Taiwan Going Global Initiative launched in partnership with StanShih Foundation, Soochow University
Taiwan is going global across a number of industries led by its world-leading semiconductor industry ecosystem, which is expanding into Japan, Europe and the United States, specifically Arizona.
However, the future shortage of global professional talent in Taiwan poses a significant challenge.
To address this issue, Stan Shih, founder of Acer Group and chairman of the StanShih Foundation, has selected Thunderbird School of Global Management at Arizona State University and Soochow University to launch the Taiwan Going Global Initiative.
The aim is to contribute to Taiwan's enterprise globalization efforts and create value not only for Taiwan, but the world.

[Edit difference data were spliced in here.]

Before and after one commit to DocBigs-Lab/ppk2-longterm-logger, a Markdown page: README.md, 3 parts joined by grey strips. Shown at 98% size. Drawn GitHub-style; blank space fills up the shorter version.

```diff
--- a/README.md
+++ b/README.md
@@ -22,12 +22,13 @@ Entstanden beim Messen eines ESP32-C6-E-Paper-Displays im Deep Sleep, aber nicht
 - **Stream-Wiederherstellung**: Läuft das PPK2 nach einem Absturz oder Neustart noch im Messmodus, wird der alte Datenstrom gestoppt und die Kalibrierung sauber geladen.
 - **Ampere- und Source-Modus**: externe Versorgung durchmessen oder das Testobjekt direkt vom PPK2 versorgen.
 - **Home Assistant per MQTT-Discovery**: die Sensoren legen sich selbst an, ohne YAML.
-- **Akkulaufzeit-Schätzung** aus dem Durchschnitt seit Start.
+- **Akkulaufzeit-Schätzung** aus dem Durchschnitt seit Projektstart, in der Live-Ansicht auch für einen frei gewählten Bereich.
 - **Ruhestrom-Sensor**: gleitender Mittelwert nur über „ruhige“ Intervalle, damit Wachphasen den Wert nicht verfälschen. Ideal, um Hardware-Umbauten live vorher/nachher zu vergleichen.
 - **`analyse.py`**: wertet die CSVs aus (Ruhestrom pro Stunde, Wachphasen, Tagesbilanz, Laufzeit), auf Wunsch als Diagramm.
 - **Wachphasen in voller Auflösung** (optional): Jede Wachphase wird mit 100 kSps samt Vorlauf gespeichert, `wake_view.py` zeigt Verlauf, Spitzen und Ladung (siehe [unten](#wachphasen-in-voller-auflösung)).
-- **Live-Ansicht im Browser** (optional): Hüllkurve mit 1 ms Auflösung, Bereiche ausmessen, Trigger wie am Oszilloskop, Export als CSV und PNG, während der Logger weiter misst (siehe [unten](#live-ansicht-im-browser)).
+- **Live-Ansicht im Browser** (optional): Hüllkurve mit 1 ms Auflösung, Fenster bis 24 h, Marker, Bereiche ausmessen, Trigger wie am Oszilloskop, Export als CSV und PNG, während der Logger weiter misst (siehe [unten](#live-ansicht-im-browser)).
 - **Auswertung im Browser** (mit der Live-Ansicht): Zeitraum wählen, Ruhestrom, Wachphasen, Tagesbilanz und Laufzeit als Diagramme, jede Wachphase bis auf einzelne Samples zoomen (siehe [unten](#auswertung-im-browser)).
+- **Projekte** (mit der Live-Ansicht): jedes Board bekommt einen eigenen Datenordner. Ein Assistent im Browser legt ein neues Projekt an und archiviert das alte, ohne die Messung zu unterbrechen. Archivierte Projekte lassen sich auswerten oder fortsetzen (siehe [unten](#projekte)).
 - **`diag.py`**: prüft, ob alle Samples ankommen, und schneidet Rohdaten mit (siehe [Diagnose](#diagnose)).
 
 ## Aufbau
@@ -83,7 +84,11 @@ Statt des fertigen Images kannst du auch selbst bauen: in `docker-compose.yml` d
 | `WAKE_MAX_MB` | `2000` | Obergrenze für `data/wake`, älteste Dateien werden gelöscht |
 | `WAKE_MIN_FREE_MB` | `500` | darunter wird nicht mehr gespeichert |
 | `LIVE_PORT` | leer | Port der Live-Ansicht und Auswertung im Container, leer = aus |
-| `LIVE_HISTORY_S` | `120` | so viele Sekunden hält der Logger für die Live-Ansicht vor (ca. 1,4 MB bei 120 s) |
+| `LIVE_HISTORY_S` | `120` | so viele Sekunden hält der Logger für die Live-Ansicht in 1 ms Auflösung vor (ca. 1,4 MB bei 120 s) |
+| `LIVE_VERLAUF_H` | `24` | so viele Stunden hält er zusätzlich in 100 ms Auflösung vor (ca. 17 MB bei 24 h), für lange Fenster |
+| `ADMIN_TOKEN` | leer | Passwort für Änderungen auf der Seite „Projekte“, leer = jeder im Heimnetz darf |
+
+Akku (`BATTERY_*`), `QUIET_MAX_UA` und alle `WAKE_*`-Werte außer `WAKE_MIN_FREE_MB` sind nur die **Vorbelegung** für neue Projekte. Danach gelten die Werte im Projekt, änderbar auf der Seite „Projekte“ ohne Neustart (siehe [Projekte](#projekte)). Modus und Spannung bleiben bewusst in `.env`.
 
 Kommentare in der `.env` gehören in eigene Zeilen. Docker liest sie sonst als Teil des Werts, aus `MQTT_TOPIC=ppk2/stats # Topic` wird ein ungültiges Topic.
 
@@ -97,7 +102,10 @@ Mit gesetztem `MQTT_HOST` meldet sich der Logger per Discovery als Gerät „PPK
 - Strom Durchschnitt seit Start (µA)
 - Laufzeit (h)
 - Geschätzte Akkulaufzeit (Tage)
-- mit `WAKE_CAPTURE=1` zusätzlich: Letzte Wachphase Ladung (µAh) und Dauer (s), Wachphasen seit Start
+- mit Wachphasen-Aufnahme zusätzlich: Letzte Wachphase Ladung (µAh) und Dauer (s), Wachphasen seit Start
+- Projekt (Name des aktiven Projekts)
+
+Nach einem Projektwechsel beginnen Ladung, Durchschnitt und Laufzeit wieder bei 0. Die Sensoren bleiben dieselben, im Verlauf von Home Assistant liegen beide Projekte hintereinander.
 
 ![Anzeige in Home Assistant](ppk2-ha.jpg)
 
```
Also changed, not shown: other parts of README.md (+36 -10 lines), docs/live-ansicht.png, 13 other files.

On July 26, Shih, along with Sanjeev Khagram, director general and dean of Thunderbird at ASU, and Wei-Ta Pan, president of Soochow University, jointly signed a letter of agreement to proactively address the demand for global management and professional talent in Taiwan's semiconductor and technology industries as they expand around the world.
Shih stated that due to geopolitical considerations, Taiwan's semiconductor and broader technology industry ecosystem has further extended its reach to the United States, Europe and Japan. While this enhances Taiwan's national strength, it also brings forth the imminent problem of insufficient global management talent and capabilities.
Shih said that when Acer was promoting the internationalization of its operations, the company collaborated with Thunderbird through the Acer Foundation in the early 2000s to cultivate multinational management talent in Taiwan. Many senior executives from the Acer Group and other enterprises participated in the program, resulting in the development of numerous international management talents.
Thunderbird, which is ranked No. 1 in the world for international trade by QS International Trade Rankings 2023, will contribute by providing executive educational programs on global leadership and management topics, which are among its internationally recognized core strengths.
To promote this collaborative project, Khagram visited Taiwan with the intention of deepening the cooperation between Taiwanese enterprises and the academic community.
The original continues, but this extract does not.